Let’s be honest, no one likes to see their program crash. It’s a clear sign that something is wrong with our code, and that’s a truth we don’t like to see. We try our best to avoid such a situation, and we’ve seen how compiler warnings and other static code analysis tools can help us to detect and prevent possible flaws in our code, which could otherwise lead to its demise. But what if I told you that crashing your program is actually a great way to improve its overall quality? Now, this obviously sounds a bit counterintuitive, after all we are talking about preventing our code from misbehaving, so why would we want to purposely break it?
Wandering around in an environment of ones and zeroes makes it easy to forget that reality is usually a lot less black and white. Yes, a program crash is bad — it hurts the ego, makes us look bad, and most of all, it is simply annoying. But is it really the worst that could happen? What if, say, some bad pointer handling doesn’t cause an instant segmentation fault, but instead happily introduces some garbage data to the system, widely opening the gates to virtually any outcome imaginable, from minor glitches to severe security vulnerabilities. Is this really a better option? And it doesn’t have to be pointers, or anything of C’s shortcomings in particular, we can end up with invalid data and unforeseen scenarios in virtually any language.
It doesn’t matter how often we hear that every piece of software is too complex to ever fully understand it, or how everything that can go wrong will go wrong.

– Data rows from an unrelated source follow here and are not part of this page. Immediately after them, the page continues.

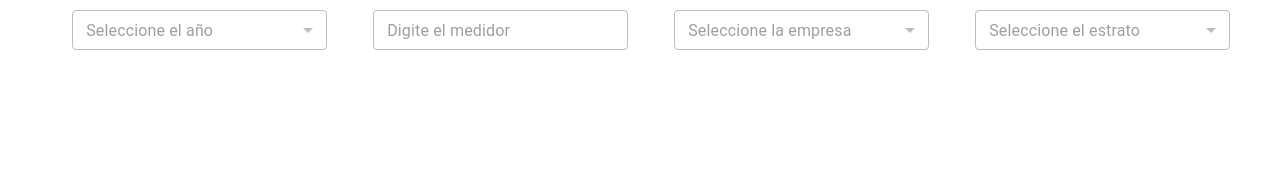
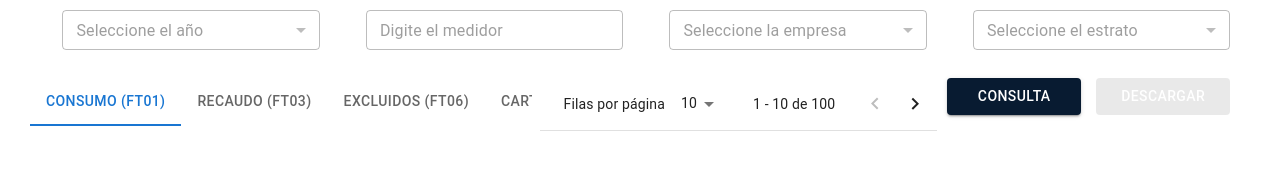
Before and after one commit to EAFIT-DATAX/datax-silin-app, a React (Create React App) app: page / in a window 1280 px wide. Shown: the part 138-308 px from the top of the page. Built offline with nearby package versions, Linux system fonts and the light colour scheme.

Commit message:
feat(QueryContainer): added QueryContainer structure

```diff
--- a/src/containers/FiltersContainer/FiltersContainer.tsx
+++ b/src/containers/FiltersContainer/FiltersContainer.tsx
@@ -52,7 +52,7 @@ const FiltersContainer: React.FC<FiltersContainerProps> = ({
 
     return (
         <>
-            <Grid container spacing={3} style={{ paddingLeft: 50, paddingRight: 50 }}>
+            <Grid container spacing={3} style={{ paddingLeft: 40, paddingRight: 50 }}>
                 {/* First filter row */}
                 <Grid item md={3} sm={6} xs={12}>
                     <SelectableInput
--- /dev/null
+++ b/src/containers/QueryContainer/QueryContainer.tsx
@@ -0,0 +1,60 @@
+import React, { useState } from "react";
+
+import { Grid, Tabs, Tab } from '@mui/material';
+import { StyledButton, StyledTablePagination } from "./QueryContainerStyles";
+
+
+const QueryContainer = () => {
+
+    const [tabValue, setTabValue] = useState<number>(0);
+
+    const handleTabChange = (event: React.ChangeEvent<{}>, newValue: number) => setTabValue(newValue);
+
+    const tabs = [
+        { doc_type: "FT01", label: "Consumo" },
+        { doc_type: "FT03", label: "Recaudo" },
+        { doc_type: "FT06", label: "Excluidos" },
+        { doc_type: "FT05", label: "Cartera" },
+        { doc_type: "FT02", label: "Operadores de Red", disable: true },
+    ]
+
+    return (
+        <>
+            <Grid container spacing={1} style={{ paddingLeft: 30, marginTop: 20, paddingRight: 35 }}>
+                <Grid item md={5} xs={12}>
+                    <Tabs
+                        value={tabValue}
+                        indicatorColor="primary"
+                        textColor="primary"
+                        variant="scrollable"
+                        scrollButtons="auto"
+                        onChange={handleTabChange}
+                    >
+                        {tabs.map((tab, index) => {
+                            return (
+                                <Tab key={index} label={`${tab.label} (${tab.doc_type})`} disabled={tab.disable} />
+                            )
+                        })}
+                    </Tabs>
+                </Grid>
+                <Grid item md={4} xs={12}>
+                    <StyledTablePagination
+                        count={100}
+                        page={0}
+                        onPageChange={() => { }}
+                        rowsPerPage={10}
+                        onRowsPerPageChange={() => { }}
+                        labelRowsPerPage="Filas por página"
+                        labelDisplayedRows={({ from, to, count }) => `${from} - ${to} de ${count}`}
+                    />
+                </Grid>
+                <Grid item md={3} xs={12}>
+                    <StyledButton variant="contained" color="primary" style={{ marginRight: 15 }}>Consulta</StyledButton>
+                    <StyledButton variant="contained" color="primary" disabled>Descargar</StyledButton>
+                </Grid>
+            </Grid>
+        </>
+    )
+}
+
+export default QueryContainer;
--- /dev/null
+++ b/src/containers/QueryContainer/QueryContainerStyles.ts
@@ -0,0 +1,23 @@
+import { styled } from '@mui/material/styles';
+import { Button, TablePagination } from '@mui/material';
+
+export const StyledButton = styled(Button)({
+    backgroundColor: '#081b31',
+    color: '#fff',
+    width: "45%",
+    '&:hover': {
+        backgroundColor: '#0e3057',
+        color: '#fff',
+    },
+    '&.Mui-disabled': {
+        backgroundColor: '#d4d4d4',
+        color: '#fff',
+        opacity: 0.5,
+    },
+});
+
+export const StyledTablePagination = styled(TablePagination)({
+    '& .MuiTablePagination-spacer': {
+        flex: 'none',
+    },
+});
--- /dev/null
+++ b/src/containers/QueryContainer/index.ts
@@ -0,0 +1 @@
+export { default } from './QueryContainer';
--- a/src/pages/SerachData/SearchData.tsx
+++ b/src/pages/SerachData/SearchData.tsx
@@ -2,6 +2,7 @@ import React, { useState } from 'react';
 // import { Grid } from '@mui/material';
 
 import FiltersContainer from '../../containers/FiltersContainer';
+import QueryContainer from '../../containers/QueryContainer';
 
 const SearchData: React.FC = () => {
     // Filter states
@@ -69,6 +70,7 @@ const SearchData: React.FC = () => {
                 setStratumValue={setStratumValue}
                 stratumOptions={[]}
             />
+            <QueryContainer />
         </>
     )
 }
```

We are fully aware of all the wisdom and cliches, and completely ignore them or weasel our way out of it every time we put a
/* this should never happen */ comment in our code.
So today, we are going to look into our options to deal with such unanticipated situations, how we can utilize a deliberate crash to improve our code in the future, and why the average error message is mostly useless.
Continue reading “Crash Your Code – Lessons Learned From Debugging Things That Should Never Happen™”
Fully autonomous cars might never pan out, but in the meantime we’re getting some really cool hardware designed for robotic taxicab prototypes. This is the Livox Mid-40 Lidar, a LIDAR module you can put on your car or drone. The best part? It only costs $600 USD.
The Livox Mid-40 and Mid-100 are two modules released by Livox, and the specs are impressive: the Mid-40 is able to scan 100,000 points per second at a detection range of 90 m with objects of 10% reflectivity. The Mid-40 sensor weighs 710 grams and comes in a package that is only 88 mm x 69 mm x 76 mm. The Mid-100 is basically the guts of three Mid-40 sensors stuffed into a larger enclosure, capable of 300,000 points per second, with a FOV of 98.4° by 38.4°.
The use case for these sensors is autonomous cars, (large) drones, search and rescue, and high-precision mapping. These units are a bit too large for a skateboard-sized DIY Robot Car, but a single Livox Mid-40 sensor, pointed downward on a reasonably sized drone could perform aerial mapping
There is one downside to the Livox Mid sensors — while you can buy them direct from the DJI web site, they’re not in production. These sensors are only, ‘Mass-Production ready’. This might be just Livox testing the market before ramping up production, a thinly-veiled press release, or something else entirely. That said, you can now buy a relatively cheap LIDAR module that’s actually really good.
In first-person games, an effective way to heighten immersion is to give the player a sense of impact and force by figuratively shaking the camera. That’s a tried and true practice for FPS games played on a monitor, but to [Zulubo]’s knowledge, no one has implemented traditional screen shake in a VR title because it would be a sure way to trigger motion sickness. Unsatisfied with that limitation, some clever experimentation led [Zulubo] to a method of doing screen shake in VR that doesn’t cause any of the usual problems.
Screen shake doesn’t translate well to VR because the traditional method is to shake the player’s entire view. This works fine when viewed on a monitor, but in VR the brain interprets the visual cue as evidence that one’s head and eyeballs are physically shaking while the vestibular system is reporting nothing of the sort. This kind of sensory mismatch leads to motion sickness in most people.
The key to getting the essence of a screen shake without any of the motion sickness baggage turned out to be a mix of two things. First, the shake is restricted to peripheral vision only. Second, it is restricted to an “in and out” motion, with no tilting or twisting. The result is a conveyance of concussion and impact that doesn’t rely on shaking the player’s view, at least not in a way that leads to motion sickness. It’s the product of some clever experimentation to solve a problem, and freely downloadable for use by anyone who may be interested.
Speaking of fooling one’s senses in VR environments, here is a fascinating method of simulating zero gravity: waterproof the VR headset and go underwater.